Make sure you use separate everything for uncooked meat and fish — separate plates, knives, forks, etc. Never place cooked meat on a plate it was on before it was cooked. Don’t cut cooked meat on a cutting board you just used for the raw (unless you have washed it well, first). If you’ve ever heard stories of people getting food poisoning from barbeques, not doing this could be one of the prime reasons.
Don’t attempt to be thrifty by reusing marinades, sauces, etc, that the raw meat was in. You’re not saving any money with a trip to the hospital and weeks off work. Some people say if you boil the marinade, you can re-use it, but what would that do to its flavour? Pitch it.
Barbequing can be a very healthful way of cooking as it allows the grease to drip off the meat. The biggest health benefit, however, may be that with a barbeque, you will be tempted to eat packaged food and meals out less often.
It’s pointless to try to pin-point who invented barbeque, as man has been cooking over open flame forever. We can, however, pinpoint the invention of the charcoal briquettes for barbeques, and that was by none other than Henry Ford, with a little input from his friend Thomas Edison. Ford used scrap wood and sawdust from his car factory, perfected the invention, then sold the rights to it to a man named E.G. Kingsford who commercialized it.
It is, however, certainly Americans who truly defined and popularized the barbeque. By the end of the colonial period, barbeque was already a tradition in the American South. In the 50 years leading up to the Civil War, plantation owners entertained with great barbeques, at which even the slaves would be fed. After the Civil War, and with the demise of the plantations, large barbeques moved to church picnics and political gatherings. It was a classless and raceless type of gathering, as the meat — almost always pork — was cheap, and everyone loved it. Even during the period of racial tension in the American south in the 1950s and 1960s, whites would sneak into some black-owned barbeque restaurants because they felt the barbeque was better there.

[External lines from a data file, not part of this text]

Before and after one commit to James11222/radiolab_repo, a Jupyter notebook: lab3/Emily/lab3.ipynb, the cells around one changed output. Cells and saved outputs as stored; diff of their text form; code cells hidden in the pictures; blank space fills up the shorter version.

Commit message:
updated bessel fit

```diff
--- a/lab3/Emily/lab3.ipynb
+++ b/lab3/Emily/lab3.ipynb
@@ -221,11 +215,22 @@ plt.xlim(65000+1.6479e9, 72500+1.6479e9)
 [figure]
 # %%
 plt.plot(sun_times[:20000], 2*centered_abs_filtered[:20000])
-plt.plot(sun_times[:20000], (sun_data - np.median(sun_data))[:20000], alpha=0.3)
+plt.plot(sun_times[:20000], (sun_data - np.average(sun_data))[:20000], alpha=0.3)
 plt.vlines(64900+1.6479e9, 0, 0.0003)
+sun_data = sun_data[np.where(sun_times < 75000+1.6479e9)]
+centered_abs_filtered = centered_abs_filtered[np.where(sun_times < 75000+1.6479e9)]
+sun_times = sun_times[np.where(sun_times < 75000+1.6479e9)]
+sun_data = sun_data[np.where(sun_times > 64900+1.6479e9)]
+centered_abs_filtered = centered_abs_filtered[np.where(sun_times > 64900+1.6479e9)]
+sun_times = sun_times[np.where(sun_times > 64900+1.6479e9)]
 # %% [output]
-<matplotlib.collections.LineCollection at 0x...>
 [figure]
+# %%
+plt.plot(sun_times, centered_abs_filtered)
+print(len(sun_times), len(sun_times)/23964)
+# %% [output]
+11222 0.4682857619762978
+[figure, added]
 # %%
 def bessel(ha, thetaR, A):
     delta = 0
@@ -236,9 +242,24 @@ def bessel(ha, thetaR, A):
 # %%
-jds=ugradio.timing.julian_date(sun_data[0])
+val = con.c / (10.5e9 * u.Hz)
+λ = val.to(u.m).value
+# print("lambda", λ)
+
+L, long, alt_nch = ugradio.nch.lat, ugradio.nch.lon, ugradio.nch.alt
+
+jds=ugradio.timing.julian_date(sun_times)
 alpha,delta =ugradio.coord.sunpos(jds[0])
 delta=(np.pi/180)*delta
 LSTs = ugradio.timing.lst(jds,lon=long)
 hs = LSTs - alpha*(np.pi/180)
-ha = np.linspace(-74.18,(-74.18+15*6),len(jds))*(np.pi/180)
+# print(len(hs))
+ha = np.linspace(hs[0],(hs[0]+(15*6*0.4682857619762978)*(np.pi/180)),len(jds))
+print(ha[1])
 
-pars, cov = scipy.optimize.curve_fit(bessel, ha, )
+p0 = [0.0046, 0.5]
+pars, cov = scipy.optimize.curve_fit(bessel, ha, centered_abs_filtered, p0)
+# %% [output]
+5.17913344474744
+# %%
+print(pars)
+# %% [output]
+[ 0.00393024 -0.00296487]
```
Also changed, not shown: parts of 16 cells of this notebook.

Literature & Lore
“Around here, grillin’s grillin’ and barbecue is, well — sigh, sweat — what dinin’ in heaven’s got to be all about.” — Jane Garvey (Food writer)
“I’m a man. Men cook outside. That outdoor grilling is a manly pursuit has long been beyond question. If this wasn’t understood, you’d never get grown men to put on those aprons with pictures of dancing weenies on the front, and messages like ‘Come ‘n’ Get It!’ ” — William Geist
Speculation on the origin of the word barbeque ranges from an Indian word “barbacoa”, meaning a “set up” to smoke meat, to French pirates in the Caribbean, who might have used the phrase “de barbe et queue” (whiskers and tail) to describe a whole pig being roasted (that one surely has myth written all over it). The bottom line is, nobody really knows, but everyone likes to debate it by a barbeque on a summer’s evening with a nice beverage in their hands, so perhaps it’s best that we never truly know.
The confusion over what word to use — grill or barbeque — isn’t just limited to English speakers.
German seems to use the word “Grill” for both barbeque and grilling. To barbeque something is “etwas auf dem Grill kochen”; to go to a barbeque is “wir gehen zu einer Grillparty”.
In an article in the French newspaper “Le Figaro”, 24 May 2003 by Martine Albertin et al, three separate words (“gril”, “barbecue”, and “braise”) are used in the space of 3 lines. The 3 words are italicized below:
- “Sur le gril “
- Voici venu le temps où l’on échange volontiers ses fourneaux contre un barbecue.
- Un coin de pelouse, une terrasse, une poignée d’amis, quelques recettes originales à cuisiner sur la braise…
Ozersky, Josh. Barbecuers, Unite! Why Gas Grills Are Evil. New York: Time Magazine. 25 May 2011